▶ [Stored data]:
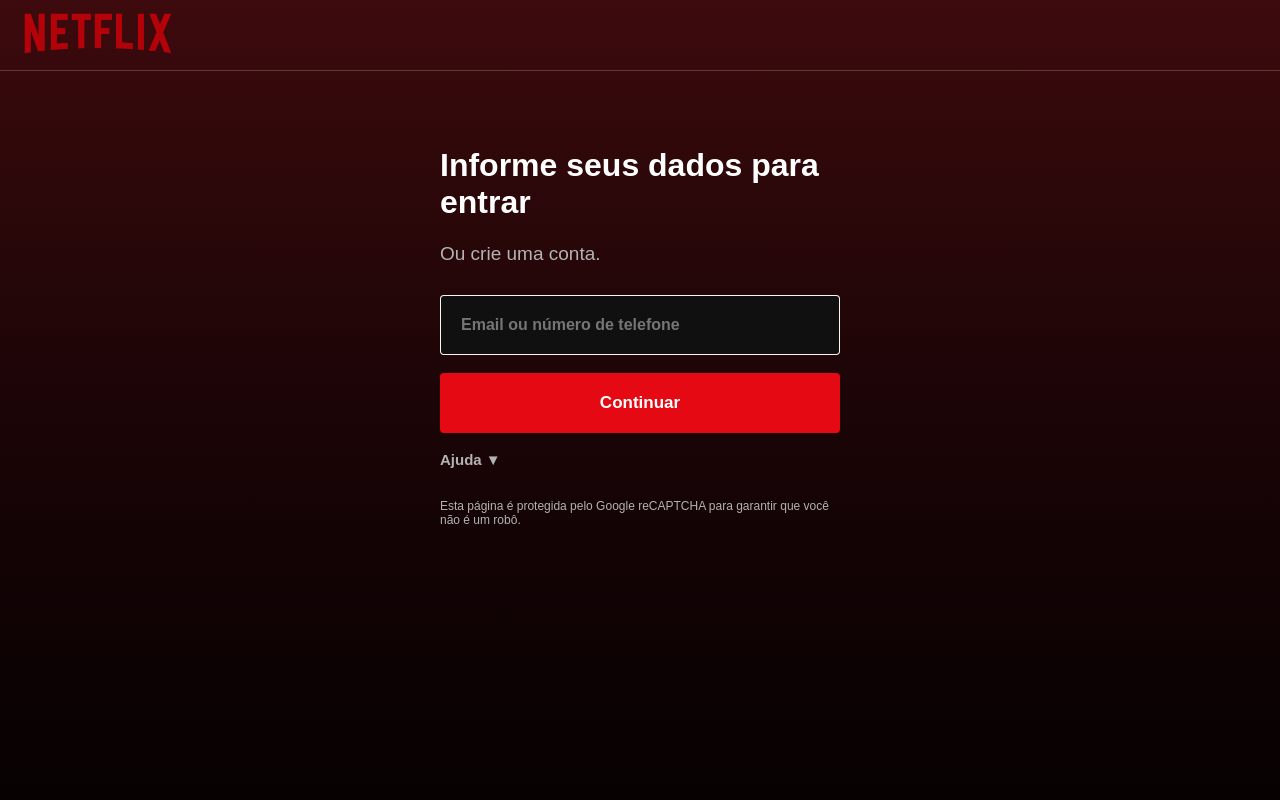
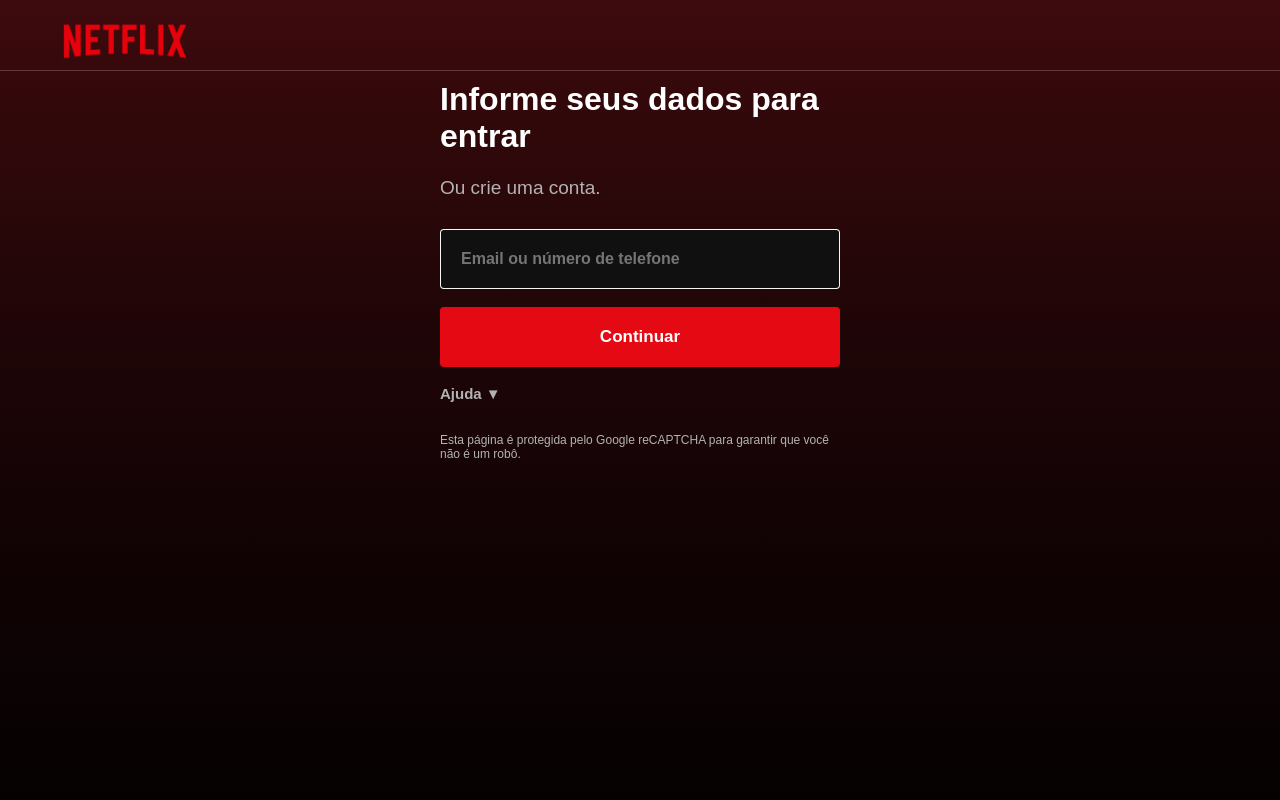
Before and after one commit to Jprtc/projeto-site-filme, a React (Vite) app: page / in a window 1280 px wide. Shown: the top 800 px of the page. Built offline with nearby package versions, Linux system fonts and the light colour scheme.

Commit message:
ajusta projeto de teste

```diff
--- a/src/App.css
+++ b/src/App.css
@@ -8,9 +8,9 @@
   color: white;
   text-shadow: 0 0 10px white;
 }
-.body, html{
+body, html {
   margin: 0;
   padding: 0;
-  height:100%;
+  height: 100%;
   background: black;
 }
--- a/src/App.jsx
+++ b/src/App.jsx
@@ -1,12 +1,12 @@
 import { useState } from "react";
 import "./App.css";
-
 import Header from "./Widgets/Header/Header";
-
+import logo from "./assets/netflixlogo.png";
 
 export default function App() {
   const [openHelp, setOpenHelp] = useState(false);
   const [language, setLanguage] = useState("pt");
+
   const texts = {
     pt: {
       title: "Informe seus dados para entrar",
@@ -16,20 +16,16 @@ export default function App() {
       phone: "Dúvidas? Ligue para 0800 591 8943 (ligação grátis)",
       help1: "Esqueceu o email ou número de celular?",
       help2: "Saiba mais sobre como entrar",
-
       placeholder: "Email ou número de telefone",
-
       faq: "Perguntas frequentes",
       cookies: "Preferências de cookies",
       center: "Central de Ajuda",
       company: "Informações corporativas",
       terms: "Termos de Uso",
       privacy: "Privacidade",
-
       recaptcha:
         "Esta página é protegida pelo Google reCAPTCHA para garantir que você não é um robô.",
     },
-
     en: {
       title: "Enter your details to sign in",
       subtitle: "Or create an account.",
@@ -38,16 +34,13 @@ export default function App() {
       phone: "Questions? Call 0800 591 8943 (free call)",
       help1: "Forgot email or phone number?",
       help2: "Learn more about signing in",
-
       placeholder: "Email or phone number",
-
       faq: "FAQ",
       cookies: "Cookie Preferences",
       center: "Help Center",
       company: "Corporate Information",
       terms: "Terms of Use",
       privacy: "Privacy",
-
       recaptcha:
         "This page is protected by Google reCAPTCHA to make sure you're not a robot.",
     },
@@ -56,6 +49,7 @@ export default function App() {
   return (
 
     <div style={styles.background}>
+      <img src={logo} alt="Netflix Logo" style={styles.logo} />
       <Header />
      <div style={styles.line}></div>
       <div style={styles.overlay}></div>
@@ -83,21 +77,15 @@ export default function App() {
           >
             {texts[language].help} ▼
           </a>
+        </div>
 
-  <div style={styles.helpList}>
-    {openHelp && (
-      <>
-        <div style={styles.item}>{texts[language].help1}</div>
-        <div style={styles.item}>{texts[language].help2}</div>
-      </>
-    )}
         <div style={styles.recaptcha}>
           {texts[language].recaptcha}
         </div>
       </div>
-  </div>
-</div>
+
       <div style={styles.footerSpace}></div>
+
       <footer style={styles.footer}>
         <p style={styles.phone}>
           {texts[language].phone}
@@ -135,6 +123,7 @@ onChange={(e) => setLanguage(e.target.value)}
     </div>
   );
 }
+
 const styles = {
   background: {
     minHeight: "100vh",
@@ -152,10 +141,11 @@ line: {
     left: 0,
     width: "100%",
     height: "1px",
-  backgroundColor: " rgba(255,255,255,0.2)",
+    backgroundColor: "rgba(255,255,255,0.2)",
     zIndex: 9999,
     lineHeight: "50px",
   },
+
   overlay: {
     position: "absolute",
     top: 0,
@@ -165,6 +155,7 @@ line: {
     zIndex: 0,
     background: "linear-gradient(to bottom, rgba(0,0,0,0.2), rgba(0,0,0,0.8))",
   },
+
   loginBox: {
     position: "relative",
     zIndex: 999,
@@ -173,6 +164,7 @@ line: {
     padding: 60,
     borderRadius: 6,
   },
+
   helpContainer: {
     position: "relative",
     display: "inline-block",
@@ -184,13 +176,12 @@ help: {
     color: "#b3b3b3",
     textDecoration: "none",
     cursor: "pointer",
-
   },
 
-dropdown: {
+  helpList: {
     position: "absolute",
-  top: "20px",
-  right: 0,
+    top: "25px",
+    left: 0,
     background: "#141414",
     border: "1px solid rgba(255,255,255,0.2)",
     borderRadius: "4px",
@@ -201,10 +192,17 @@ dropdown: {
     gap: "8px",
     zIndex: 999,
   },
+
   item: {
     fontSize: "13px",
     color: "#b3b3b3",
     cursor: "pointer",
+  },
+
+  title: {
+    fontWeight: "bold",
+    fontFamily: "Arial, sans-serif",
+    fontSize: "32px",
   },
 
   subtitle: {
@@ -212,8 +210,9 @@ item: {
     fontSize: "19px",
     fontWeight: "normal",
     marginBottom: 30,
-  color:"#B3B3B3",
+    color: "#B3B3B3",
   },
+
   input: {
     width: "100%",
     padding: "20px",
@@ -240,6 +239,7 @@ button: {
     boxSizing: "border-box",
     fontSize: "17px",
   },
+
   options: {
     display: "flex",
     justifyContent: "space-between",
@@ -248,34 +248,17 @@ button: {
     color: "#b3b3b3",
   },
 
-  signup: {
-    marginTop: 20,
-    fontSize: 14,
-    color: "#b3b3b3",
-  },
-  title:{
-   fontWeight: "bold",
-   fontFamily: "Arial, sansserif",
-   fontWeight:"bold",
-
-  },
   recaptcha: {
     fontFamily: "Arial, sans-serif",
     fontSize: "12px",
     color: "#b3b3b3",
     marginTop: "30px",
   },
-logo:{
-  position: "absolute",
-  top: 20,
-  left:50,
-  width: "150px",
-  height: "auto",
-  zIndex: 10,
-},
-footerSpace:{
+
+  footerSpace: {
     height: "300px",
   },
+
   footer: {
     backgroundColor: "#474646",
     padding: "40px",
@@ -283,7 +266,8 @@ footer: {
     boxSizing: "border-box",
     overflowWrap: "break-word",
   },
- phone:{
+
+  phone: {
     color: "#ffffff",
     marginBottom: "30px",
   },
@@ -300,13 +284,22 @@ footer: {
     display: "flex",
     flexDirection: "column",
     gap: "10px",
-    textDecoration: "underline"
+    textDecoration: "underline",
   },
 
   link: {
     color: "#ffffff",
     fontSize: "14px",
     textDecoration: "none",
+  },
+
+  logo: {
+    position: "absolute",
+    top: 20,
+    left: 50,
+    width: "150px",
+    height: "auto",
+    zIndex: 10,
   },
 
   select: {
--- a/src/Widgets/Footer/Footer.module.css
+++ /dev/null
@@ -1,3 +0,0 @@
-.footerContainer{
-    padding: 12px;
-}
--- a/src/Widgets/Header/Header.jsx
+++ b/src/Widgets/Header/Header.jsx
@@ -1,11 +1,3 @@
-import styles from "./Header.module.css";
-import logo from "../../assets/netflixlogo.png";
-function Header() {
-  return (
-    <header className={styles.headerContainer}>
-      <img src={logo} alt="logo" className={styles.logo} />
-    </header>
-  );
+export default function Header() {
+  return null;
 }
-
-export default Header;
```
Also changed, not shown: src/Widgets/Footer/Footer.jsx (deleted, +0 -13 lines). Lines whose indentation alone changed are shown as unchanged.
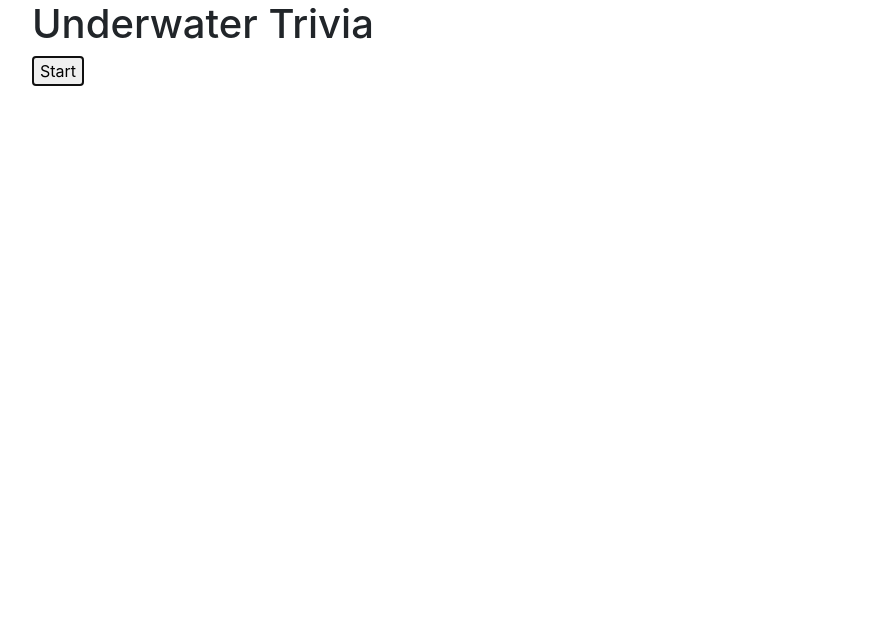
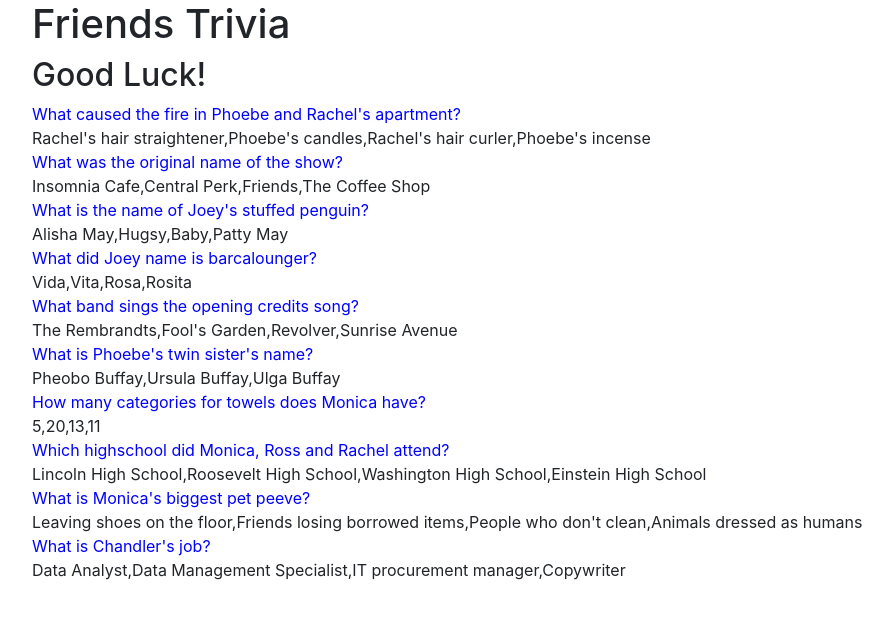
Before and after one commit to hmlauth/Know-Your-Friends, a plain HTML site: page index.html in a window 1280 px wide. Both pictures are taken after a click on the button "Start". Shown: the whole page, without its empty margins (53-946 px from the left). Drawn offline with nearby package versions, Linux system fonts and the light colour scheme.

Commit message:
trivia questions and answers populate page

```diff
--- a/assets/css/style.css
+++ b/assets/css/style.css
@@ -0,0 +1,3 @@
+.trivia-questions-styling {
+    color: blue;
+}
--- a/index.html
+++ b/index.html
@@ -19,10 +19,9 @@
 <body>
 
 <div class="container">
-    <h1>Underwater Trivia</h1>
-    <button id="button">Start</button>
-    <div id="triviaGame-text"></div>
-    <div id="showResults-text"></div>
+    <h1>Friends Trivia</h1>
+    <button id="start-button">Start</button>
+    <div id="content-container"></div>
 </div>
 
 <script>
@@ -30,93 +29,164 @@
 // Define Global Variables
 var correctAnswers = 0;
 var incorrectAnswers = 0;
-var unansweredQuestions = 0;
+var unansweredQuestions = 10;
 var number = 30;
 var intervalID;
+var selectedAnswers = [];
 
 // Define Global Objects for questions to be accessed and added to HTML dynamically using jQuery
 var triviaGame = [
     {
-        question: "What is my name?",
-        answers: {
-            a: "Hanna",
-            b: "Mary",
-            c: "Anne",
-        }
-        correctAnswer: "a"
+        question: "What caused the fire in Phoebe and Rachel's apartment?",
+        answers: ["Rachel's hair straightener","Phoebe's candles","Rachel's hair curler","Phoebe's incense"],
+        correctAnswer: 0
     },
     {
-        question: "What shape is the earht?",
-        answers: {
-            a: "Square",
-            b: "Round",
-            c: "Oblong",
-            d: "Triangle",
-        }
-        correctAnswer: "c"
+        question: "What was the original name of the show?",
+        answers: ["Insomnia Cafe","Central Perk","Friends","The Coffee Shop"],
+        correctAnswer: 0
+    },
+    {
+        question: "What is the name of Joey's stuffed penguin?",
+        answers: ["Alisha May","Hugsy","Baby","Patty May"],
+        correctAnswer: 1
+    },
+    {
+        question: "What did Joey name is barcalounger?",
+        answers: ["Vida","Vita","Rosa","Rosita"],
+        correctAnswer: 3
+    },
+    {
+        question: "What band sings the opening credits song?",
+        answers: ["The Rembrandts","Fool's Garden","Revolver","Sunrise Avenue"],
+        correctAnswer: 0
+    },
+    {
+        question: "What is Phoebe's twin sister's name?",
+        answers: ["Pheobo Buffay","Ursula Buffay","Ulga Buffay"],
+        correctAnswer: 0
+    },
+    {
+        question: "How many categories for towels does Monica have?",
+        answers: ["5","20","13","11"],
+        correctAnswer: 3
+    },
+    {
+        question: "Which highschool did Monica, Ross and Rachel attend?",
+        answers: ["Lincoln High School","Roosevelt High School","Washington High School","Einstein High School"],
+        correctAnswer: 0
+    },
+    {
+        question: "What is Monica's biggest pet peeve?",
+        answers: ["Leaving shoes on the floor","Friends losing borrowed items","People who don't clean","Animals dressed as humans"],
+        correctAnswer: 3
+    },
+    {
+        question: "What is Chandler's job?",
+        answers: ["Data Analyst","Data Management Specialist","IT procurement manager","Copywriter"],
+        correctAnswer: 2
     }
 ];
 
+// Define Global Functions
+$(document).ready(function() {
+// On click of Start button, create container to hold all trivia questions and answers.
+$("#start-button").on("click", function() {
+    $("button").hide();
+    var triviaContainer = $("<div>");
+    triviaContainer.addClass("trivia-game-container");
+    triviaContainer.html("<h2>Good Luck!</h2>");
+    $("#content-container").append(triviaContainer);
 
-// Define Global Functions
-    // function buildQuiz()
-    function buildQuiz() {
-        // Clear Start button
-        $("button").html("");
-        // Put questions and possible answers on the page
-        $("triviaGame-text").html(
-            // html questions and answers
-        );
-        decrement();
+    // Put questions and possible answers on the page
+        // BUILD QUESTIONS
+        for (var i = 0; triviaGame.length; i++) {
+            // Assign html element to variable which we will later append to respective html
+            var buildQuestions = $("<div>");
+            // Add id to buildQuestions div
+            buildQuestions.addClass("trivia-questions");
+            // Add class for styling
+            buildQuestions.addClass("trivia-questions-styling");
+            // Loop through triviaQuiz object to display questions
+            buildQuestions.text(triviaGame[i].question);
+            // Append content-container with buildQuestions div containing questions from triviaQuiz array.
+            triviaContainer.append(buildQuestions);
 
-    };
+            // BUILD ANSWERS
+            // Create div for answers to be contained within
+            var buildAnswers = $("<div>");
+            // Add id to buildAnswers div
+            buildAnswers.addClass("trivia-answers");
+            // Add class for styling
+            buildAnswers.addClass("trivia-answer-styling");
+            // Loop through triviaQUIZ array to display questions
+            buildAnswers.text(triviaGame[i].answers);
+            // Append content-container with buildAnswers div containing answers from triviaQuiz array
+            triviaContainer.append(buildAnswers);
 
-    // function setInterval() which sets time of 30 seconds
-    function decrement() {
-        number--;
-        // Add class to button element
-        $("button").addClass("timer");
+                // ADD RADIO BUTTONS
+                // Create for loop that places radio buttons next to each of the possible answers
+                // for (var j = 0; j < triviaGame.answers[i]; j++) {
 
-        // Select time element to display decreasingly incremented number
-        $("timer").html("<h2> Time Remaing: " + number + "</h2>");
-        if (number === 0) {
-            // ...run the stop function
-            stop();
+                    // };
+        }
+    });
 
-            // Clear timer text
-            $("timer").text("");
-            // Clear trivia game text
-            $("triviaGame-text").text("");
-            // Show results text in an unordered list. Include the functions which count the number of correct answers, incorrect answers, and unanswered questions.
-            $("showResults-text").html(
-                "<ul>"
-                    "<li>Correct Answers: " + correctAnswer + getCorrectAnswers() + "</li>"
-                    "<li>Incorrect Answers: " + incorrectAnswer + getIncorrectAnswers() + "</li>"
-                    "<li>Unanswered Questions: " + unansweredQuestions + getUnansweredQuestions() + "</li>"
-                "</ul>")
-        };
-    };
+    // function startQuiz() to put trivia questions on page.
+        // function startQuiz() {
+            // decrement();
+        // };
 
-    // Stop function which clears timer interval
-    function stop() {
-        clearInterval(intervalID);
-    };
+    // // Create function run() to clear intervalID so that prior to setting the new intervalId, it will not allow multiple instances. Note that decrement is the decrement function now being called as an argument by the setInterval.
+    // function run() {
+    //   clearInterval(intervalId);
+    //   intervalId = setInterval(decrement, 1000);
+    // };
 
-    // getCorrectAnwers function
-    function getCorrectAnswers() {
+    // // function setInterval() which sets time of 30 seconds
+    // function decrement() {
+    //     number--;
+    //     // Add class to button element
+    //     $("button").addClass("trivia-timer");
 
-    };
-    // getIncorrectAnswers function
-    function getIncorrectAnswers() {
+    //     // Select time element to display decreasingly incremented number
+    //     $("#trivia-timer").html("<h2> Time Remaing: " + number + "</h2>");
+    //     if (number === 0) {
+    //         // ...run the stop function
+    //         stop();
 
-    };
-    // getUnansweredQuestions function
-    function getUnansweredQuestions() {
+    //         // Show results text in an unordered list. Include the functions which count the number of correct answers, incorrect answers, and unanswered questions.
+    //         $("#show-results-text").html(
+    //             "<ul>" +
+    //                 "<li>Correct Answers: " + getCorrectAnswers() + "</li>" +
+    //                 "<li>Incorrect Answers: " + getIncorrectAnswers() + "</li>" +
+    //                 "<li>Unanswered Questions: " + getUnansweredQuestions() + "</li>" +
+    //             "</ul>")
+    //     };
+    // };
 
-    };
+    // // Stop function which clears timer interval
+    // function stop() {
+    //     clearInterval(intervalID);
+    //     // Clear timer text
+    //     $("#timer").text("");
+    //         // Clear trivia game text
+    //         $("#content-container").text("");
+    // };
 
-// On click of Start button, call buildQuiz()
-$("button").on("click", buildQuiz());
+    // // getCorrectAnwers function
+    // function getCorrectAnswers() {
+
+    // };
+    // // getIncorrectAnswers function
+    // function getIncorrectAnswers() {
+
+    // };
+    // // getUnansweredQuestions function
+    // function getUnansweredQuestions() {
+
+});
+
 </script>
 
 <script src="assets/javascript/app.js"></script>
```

▶ [TASK BRIEF]: Pick each line holding the word "getCorrectAnswers" out of the data and copy it.

▶ [REPLY]:
-                    "<li>Correct Answers: " + correctAnswer + getCorrectAnswers() + "</li>"
-    function getCorrectAnswers() {
+    //                 "<li>Correct Answers: " + getCorrectAnswers() + "</li>" +
+    // function getCorrectAnswers() {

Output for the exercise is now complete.